Any guesses how long it took me to hit the “delete” key on this ground-floor opportunity?
For starters, I wasn’t personally addressed by name, nor was the name of the website referenced. Flattering to know the sender thinks I’m the best in the industry…and yet doesn’t identify what my particular industry is. And while it’s true indeed that I receive hundreds of emails making the same glowy promises of global exposure, where exactly is this store stuffed to the gills with trendy merchandise supposed to be? For that matter, who’s on my awesome sales team? I should take them to lunch.
Like many a salesperson on the hustle, it’s the old “Let’s just throw a big plate of spaghetti against the wall and see how much of it sticks.” While now and again an accidental noodle and some sauce might get someone’s attention, it’s more often than not an enormous waste of pasta (and probably broken plates). To make matters worse, they never even think of varying the recipe before they’re skipping off to the next wall, thus perpetuating a messy cycle of trial and error.
Let’s apply this for a moment to writers. A colleague of mine was recently lamenting her history of copious rejection letters. Her style, I learned, was the scattergun approach of ignoring submission rules and simply sending out the same manuscript to every magazine she could think of. While an impersonal “Dear Sir or Madam” photocopied letter should never be cause for tears, I asked what she did about the ones where an editor actually took the time to offer some constructive advice. “Oh, I just need to find the right editor,” she dismissively replied. In other words, “I like my spaghetti recipe exactly the way it is and I refuse to change it for anyone.”
In the arena of sales, how much do you really know about your customers’ interests, needs and wants? Do you really expect them to take seriously any mass-produced “Hi there! I’ve been thinking about you” letter that was stuffed without any thought into an envelope or distributed with even less thought via an electronic mailing list? Do you ever consider when you throw your spaghetti that some of your customers might be vegetarian? Or gluten-intolerant? Or on a tight budget and unable to afford artisanal marinara?

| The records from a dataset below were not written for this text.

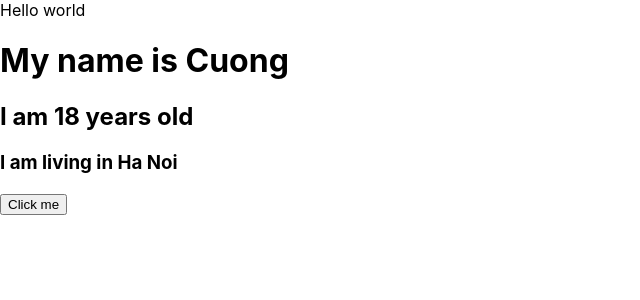
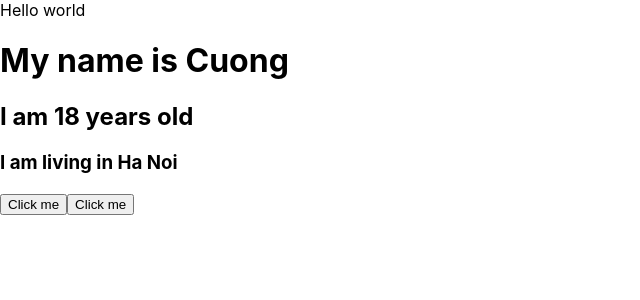
Before and after one commit to daokecuong1608/Bai_11_Demo_react_js, a React (Create React App) app: page / in a window 1280 px wide. Shown: the top 300 px of the page, without its empty margins (0-640 px from the left). Built offline with nearby package versions, Linux system fonts and the light colour scheme.

Commit message:
update state

```diff
--- a/src/component/MyComponent.js
+++ b/src/component/MyComponent.js
@@ -15,6 +15,13 @@ class MyComponent extends React.Component {
     handleClick = (event) => {
         alert('Hello');
         console.log(event.target);
+        this.setState({
+            name: 'AAAA'
+        })
+
+        this.setState({
+            age: Math.floor((Math.random() * 100) + 1)
+        })
     }
     handleOnMoveOver(event) {
         console.log(event.target);
@@ -29,6 +36,7 @@ class MyComponent extends React.Component {
                 <h2>I am {this.state.age} years old</h2>
                 <h3>I am living in {this.state.address}</h3>
                 <button onMouseOver={this.handleOnMoveOver}>Click me</button>
+                <button onClick={this.handleClick}>Click me</button>
 
             </div>
         );
```
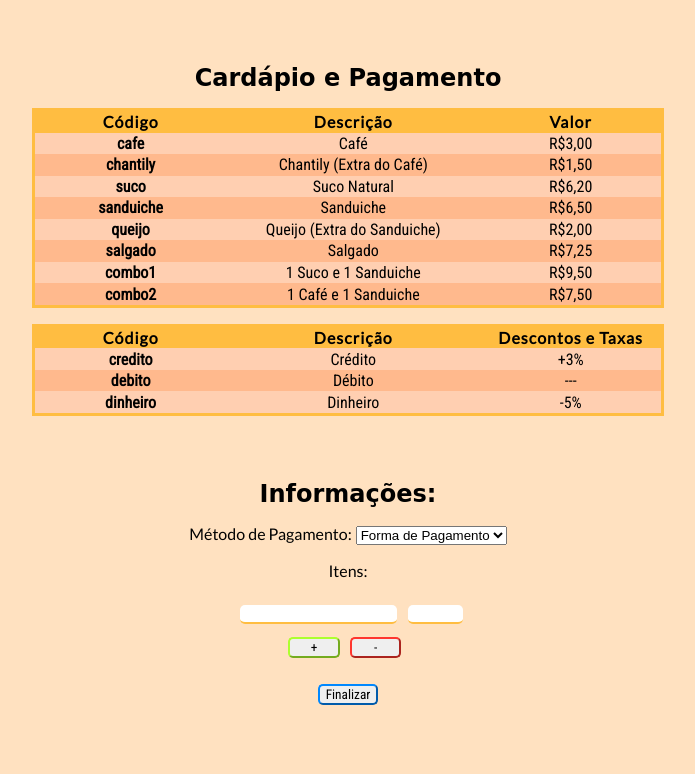
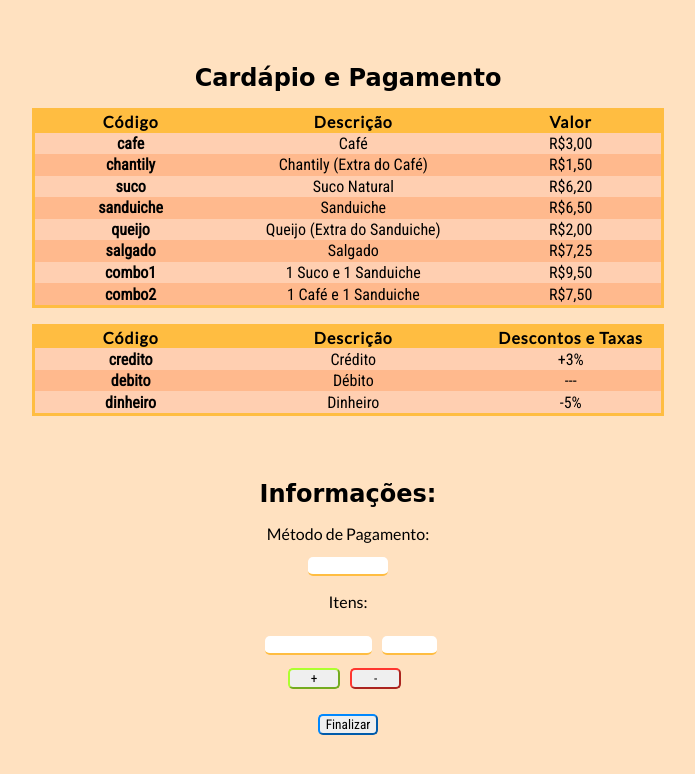
Before and after one commit to AurorinhaBoreal/desafio-aurora-kruschewsky, a website: page index.html in a window 1280 px wide. Shown: the whole page, without its empty margins (292-987 px from the left). Drawn offline with Linux system fonts and the light colour scheme; a web font is replaced by a local one.

Commit message:
Project Structure 2.1

```diff
--- a/index.css
+++ b/index.css
@@ -83,13 +83,24 @@ tbody tr:nth-child(odd){
     border-color: rgb(255, 54, 47);
 }
 
+/* Payment Input */
+.inputP{
+    width: 6vw;
+    margin: 1vw 0.5vw 0 0.5vw;
+    border: none;
+    border-bottom: 2px solid rgb(255, 189, 65);
+    border-radius: 5px;
+    text-align: center;
+}
+
 /* Order Input */
 .inputO{
-    width: 12vw;
+    width: 8vw;
     margin: 0.5vw 0.5vw 0 0.5vw;
     border: none;
     border-bottom: 2px solid rgb(255, 189, 65);
     border-radius: 5px;
+    text-align: center;
 }
 
 /* Quantity Input */
@@ -102,7 +113,7 @@ tbody tr:nth-child(odd){
 
 /* Dinamic Inputs Order*/
 .addedInputO{
-    width: 12vw;
+    width: 8vw;
     margin: 0vw 0.8vw 1vw 0.5vw;
     border: none;
     border-bottom: 2px solid rgb(255, 189, 65);
--- a/index.html
+++ b/index.html
@@ -99,13 +99,8 @@
 
             <h2>Informações:</h2>
             <form id="container">
-                <p> <label for="MTP">Método de Pagamento:</label>
-                    <select class="select" id="getMetPag" name="MTP" required>
-                        <option value="0">Forma de Pagamento</option>
-                        <option value="1">Crédito</option>
-                        <option value="2">Débito</option>
-                        <option value="3">Dinheiro</option>
-                    </select>
+                <p> <label for="MTP">Método de Pagamento:</label> <br>
+                    <input class="inputP" type="text" id="getPay" name="MTP" required>
                 </p>
 
                     <label for="Pedidos">Itens:</label>
```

Are you averse to switching up or swapping out ingredients just because “this is the way we’ve always done it”?
Takeaway lesson: Whatever you think you’re saving by doing generic, one-size-fits-all advertising may actually be costing you much more than you realize in terms of building customer trust and a belief that you sincerely care about what they’re really hungry for.
Here’s my line-up of stellar guest bloggers this month:
Giving Back Made Easy – by Lee Romano Sequeira
How Your Name Is Your Most Important Brand – by Rainier Fuclan
Challenging The Disconnect Between What Science Shows And Business Does – by Linda Ray
5 Ways to Simplify Scheduling During a Busy Season – by Brett Duncan
Building a Culture of Health at Start-Up – by Jill Gambaro